Categories: PHP, PHP Tutorials, PHP5 OOPS Tutorials Tags:
    September 16th, 2008 at 16:32 | #1

    Can any one tell can we create a class like this

    public class Test {

    is access specifiers allowed in class declaration. If not then why PHP 5 is not allowing this?

  2. admin
    November 15th, 2008 at 20:05 | #2

    Hi Aswini,

    This is a Java class declaration.

    Since PHP5 does not have the concept of packages – this type of declaration is not possible.


  3. Inderjit
    June 17th, 2009 at 16:38 | #3

    I like your way of presenting the oops but if possible then please tell me more about the database opertions in oops

    Thanks for today

  4. sombir Jangra
    June 26th, 2009 at 12:04 | #4

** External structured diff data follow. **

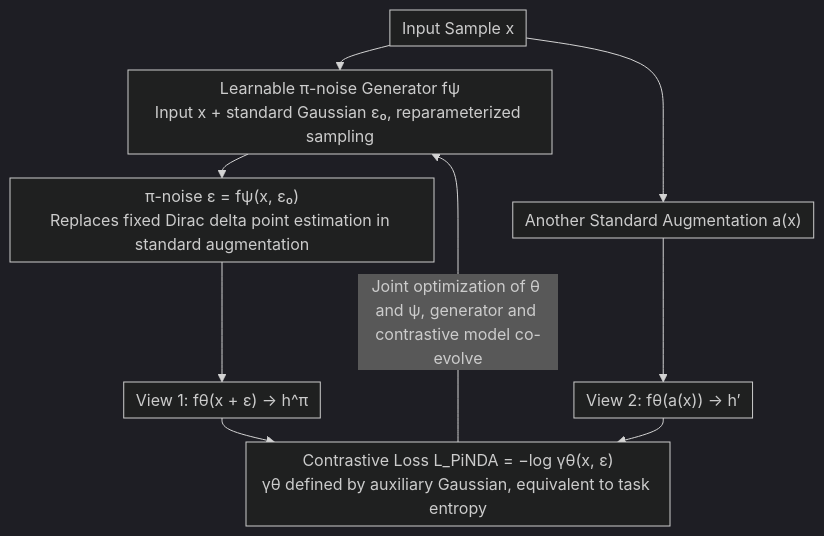
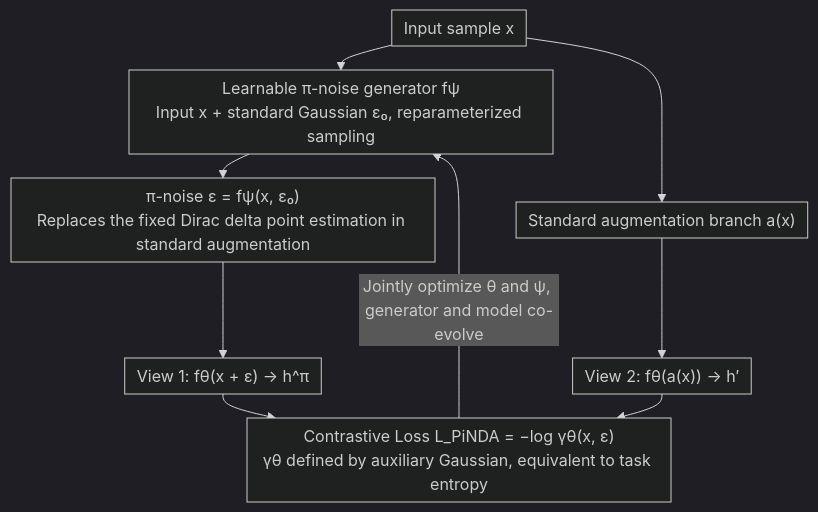
One commit to zhaoyang97/Paper-Notes-en changed the diagram in docs/ICML2026/self_supervised/data_augmentation_of_contrastive_learning_is_estimating_positive-incentive_noise.md. Above: the diagram before and after it, drawn with Mermaid (dark theme). The commit also changed other lines of this file and 5084 other files, not shown here.

````diff
--- a/docs/ICML2026/self_supervised/data_augmentation_of_contrastive_learning_is_estimating_positive-incentive_noise.md
+++ b/docs/ICML2026/self_supervised/data_augmentation_of_contrastive_learning_is_estimating_positive-incentive_noise.md
@@ -42,12 +42,12 @@
 ```mermaid
 %%{init: {'flowchart': {'rankSpacing': 24, 'nodeSpacing': 28, 'padding': 6, 'wrappingWidth': 400}}}%%
 flowchart TD
-    X["Input Sample x"] --> G["Learnable π-noise Generator fψ<br/>Input x + standard Gaussian ε₀, reparameterized sampling"]
-    G --> EPS["π-noise ε = fψ(x, ε₀)<br/>Replaces fixed Dirac delta point estimation in standard augmentation"]
-    X --> AUG["Another Standard Augmentation a(x)"]
+    X["Input sample x"] --> G["Learnable π-noise generator fψ<br/>Input x + standard Gaussian ε₀, reparameterized sampling"]
+    G --> EPS["π-noise ε = fψ(x, ε₀)<br/>Replaces the fixed Dirac delta point estimation in standard augmentation"]
+    X --> AUG["Standard augmentation branch a(x)"]
     EPS --> V1["View 1: fθ(x + ε) → h^π"]
     AUG --> V2["View 2: fθ(a(x)) → h′"]
     V1 --> LOSS["Contrastive Loss L_PiNDA = −log γθ(x, ε)<br/>γθ defined by auxiliary Gaussian, equivalent to task entropy"]
     V2 --> LOSS
-    LOSS -->|"Joint optimization of θ and ψ, generator and contrastive model co-evolve"| G
+    LOSS -->|"Jointly optimize θ and ψ, generator and model co-evolve"| G
 ```
````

    Nice. Interesting tutorial.

    Now, I am really confident with the PHP OOPS concept.

    Thank You.

  5. October 27th, 2009 at 12:01 | #5

    Hi sunil, Can We giv Condition for declaration of variables on the start of a class. For eg. If I need to call database variables seperately based on whether i’m offline or online. Like given below,

    class dbc
    private $host=”localhost”;
    private $user=”root”;
    private $password=”;
    private $database=”dboff”;
    private $host=”localhost”;
    private $user=”root”;
    private $password=’root’;
    private $database=”dbon”;
    private $conn;
    private $debug=true;
    private $log=””;


    Thanks in advance..

  6. admin
    October 27th, 2009 at 15:05 | #6

    Hi Jenson,

    It is not possible to do this… however, you can make use of Factory Pattern to achieve something similar during run time.

    Let me know if you need more info about Factory Pattern.


  7. Sathish
    November 13th, 2009 at 13:31 | #7

    Hi Sunil,

    If you provide some sample files to download it would be great, because we beginners can practice with that.

  8. December 2nd, 2009 at 17:44 | #8

    It was a very nice idea! Just want to say thank you for the information you have shared. I can see that you are putting a lot of time and effort into your blog and detailed articles. Keep posting the good work.

    Professional Business Plan

  1. November 8th, 2007 at 22:42 | #1
  2. November 8th, 2007 at 23:05 | #2
  3. November 8th, 2007 at 23:08 | #3